A thesis is of exceptional quality when the Pro-Vice-Chancellor of the relevant Division agrees with the unanimous recommendation of all three examiners that the thesis is exceptional in 4 standards: research content, originality, quality of expression, and accuracy of presentation.
Every year 10% of all thesis are recognised to be exceptional, and this year Allison’s thesis was one of them!
On Friday 17th 2023, the University of Otago team (from Gemmell’s lab) alongside the Marine Biosecurity Toolbox had a booth at the ‘All the small things´ event hosted by the Otago Museum and led by Genomics Aotearoa. The event goal was to showcase the environmental DNA research happening at the University of Otago to incoming students, their families and the community.
The DETECT team representatives ( Jo Stanton, Jackson Treece and Benjamín Durán-Vinet) set up a portable isothermal amplification technique demonstration known as LAMP (Loop-mediated isothermal amplification) to portray a rapid, portable, simple and highly specific environmental DNA detection tool that could be used by non-scientific users. They also spoke about other potential eDNA detection tools, such a Recombinase Polymerase Amplification (RPA) and Clustered Regularly Interspaced Palindromic Short Repeats (CRISPR).
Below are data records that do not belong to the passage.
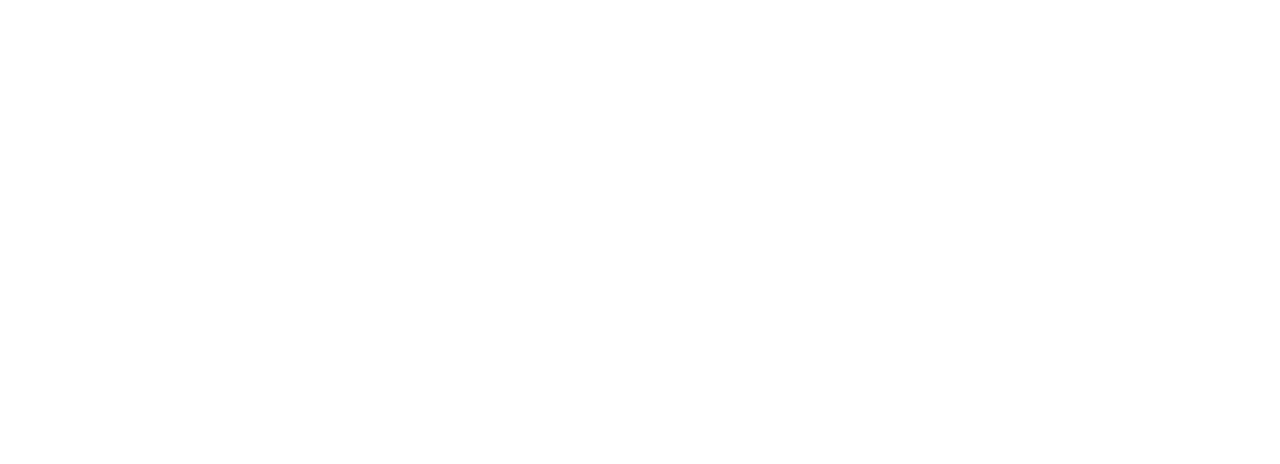
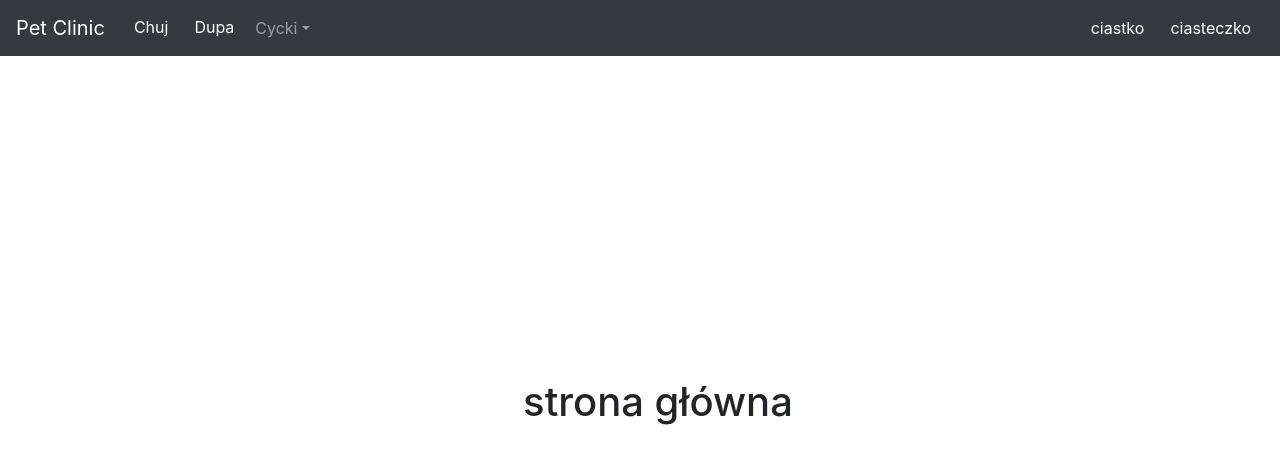
Before and after one commit to w-lugowska/inzynieria_oprogramowania, a React (Create React App) app: page / in a window 1280 px wide. Shown: the top 464 px of the page. Built offline with nearby package versions, Linux system fonts and the light colour scheme.

Commit message:
skeleton router

```diff
--- a/package.json
+++ b/package.json
@@ -6,8 +6,11 @@
     "@testing-library/jest-dom": "^5.12.0",
     "@testing-library/react": "^11.2.7",
     "@testing-library/user-event": "^12.8.3",
+    "bootstrap": "^4.6.0",
     "react": "^17.0.2",
+    "react-bootstrap": "^1.6.0",
     "react-dom": "^17.0.2",
+    "react-router-dom": "^5.2.0",
     "react-scripts": "4.0.3",
     "web-vitals": "^1.1.2"
   },
--- a/src/App.js
+++ b/src/App.js
@@ -1,8 +1,30 @@
+import {Bar} from "./Components/Bar";
+import {BrowserRouter, Route} from "react-router-dom";
+import Switch from "react-bootstrap/Switch";
+import {PlaceHolderPage} from "./Pages/PlaceHolderPage";
+
 function App() {
   return (
-    <div>
-
-    </div>
+      <BrowserRouter>
+          <Bar/>
+          <Switch>
+              <Route path={"/d"}>
+                  <PlaceHolderPage text="piewsza strona"/>
+              </Route>
+              <Route path={"/c"}>
+                  <PlaceHolderPage text="druga strona"/>
+              </Route>
+              <Route path={"/b"}>
+                  <PlaceHolderPage text="trzecia strona"/>
+              </Route>
+              <Route path={"/a"}>
+                  <PlaceHolderPage text="czwarta strona"/>
+              </Route>
+              <Route path-={"/"}>
+                  <PlaceHolderPage text={"strona główna"}/>
+              </Route>
+          </Switch>
+      </BrowserRouter>
   );
 }
 
--- /dev/null
+++ b/src/Components/Bar.js
@@ -0,0 +1,47 @@
+import {Button, Nav, Navbar, NavDropdown} from 'react-bootstrap';
+import {Link} from "react-router-dom";
+export function Bar() {
+    return (
+        <Navbar collapseOnSelect expand="lg" bg="dark" variant="dark">
+        <Link to="/">
+            <Navbar.Brand>Pet Clinic</Navbar.Brand>
+        </Link>
+        <Navbar.Toggle aria-controls="responsive-navbar-nav" />
+        <Navbar.Collapse id="responsive-navbar-nav">
+            <Nav className="mr-auto">
+                <Link to="/b">
+                    <Button variant={"dark"}> Chuj</Button>
+                </Link>
+                <Link to="/c">
+                    <Button variant={"dark"}> Dupa</Button>
+                </Link>
+                <NavDropdown title="Cycki" id="collasible-nav-dropdown">
+                    <Link to="/a">
+                        <Button variant={"light"}>xd</Button>
+                    </Link>
+                    <NavDropdown.Divider />
+                    <Link to="/d">
+                        <Button variant={"light"}>xddd</Button>
+                    </Link>
+                    <NavDropdown.Divider />
+                    <Link to="/c">
+                        <Button variant={"light"}>xddddd</Button>
+                    </Link>
+                    <NavDropdown.Divider />
+                    <Link to="/b">
+                        <Button variant={"light"}>xddddddd</Button>
+                    </Link>
+                </NavDropdown>
+            </Nav>
+            <Nav>
+                <Link to="/a">
+                    <Button variant={"dark"}>ciastko</Button>
+                </Link>
+                <Link to="/b">
+                    <Button variant={"dark"}>ciasteczko</Button>
+                </Link>
+            </Nav>
+        </Navbar.Collapse>
+    </Navbar>
+    );
+}
--- /dev/null
+++ b/src/Pages/PlaceHolderPage.js
@@ -0,0 +1,11 @@
+import {Container} from "react-bootstrap";
+import {Row} from "react-bootstrap";
+export function PlaceHolderPage({text}) {
+    return(
+      <Container>
+          <Row style={{alignItems:"center", display:"flex", justifyContent: "center", height:700}}>
+              <h1>{text}</h1>
+          </Row>
+      </Container>
+    );
+}
--- a/src/index.js
+++ b/src/index.js
@@ -1,3 +1,4 @@
+import 'bootstrap/dist/css/bootstrap.min.css';
 import React from 'react';
 import ReactDOM from 'react-dom';
 import App from './App';
```
Also changed, not shown: src/Bar.js (deleted), 1 other file (tests, documents, lock files or other folders).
The booth had several enthusiastic non-scientific volunteers that listened about the importance of eDNA and LAMP potential. They then went through a quick walkthrough of micropipetting to perform a LAMP reaction by themselves by adding 2 uL of sample into the mastermix. Moreover, only 30 minutes later, they were able to directly witness the output of their great work, which worked perfectly. Therein, showcasing its ease-to-use, portability, and accessibility for in-field applications. They were thrilled and happy to see their results and how the Marine Biosecurity Tool is developing new and better tools to keep our marine ecosystem safe.
This was the first time the Biomedical School of Sciences (BMS) held this competition, and we would like to think that we set a good standard for the following years!
A vanilla sponge smothered in dark chocolate ganache was the base for a mountain landscape and a blueberry jelly lake where lampreys, other fish, kelp and Sponge Bob shared their environment with Nessie and Lego Neil!
The cake was of course inspired by the lab’s work around eDNA, and the media hype Neil and Gert-Jan received during their Loch Ness adventure (see what was found during this adventure on our Supernatural History research page).
PhD student Allison Miller recently released an article on the Otago Daily Times (ODT) together with Prof. Hamish Spencer about her favourite fish species, the one and only kanakana (piharau of northern iwi) Geotria australis, or pouched lamprey.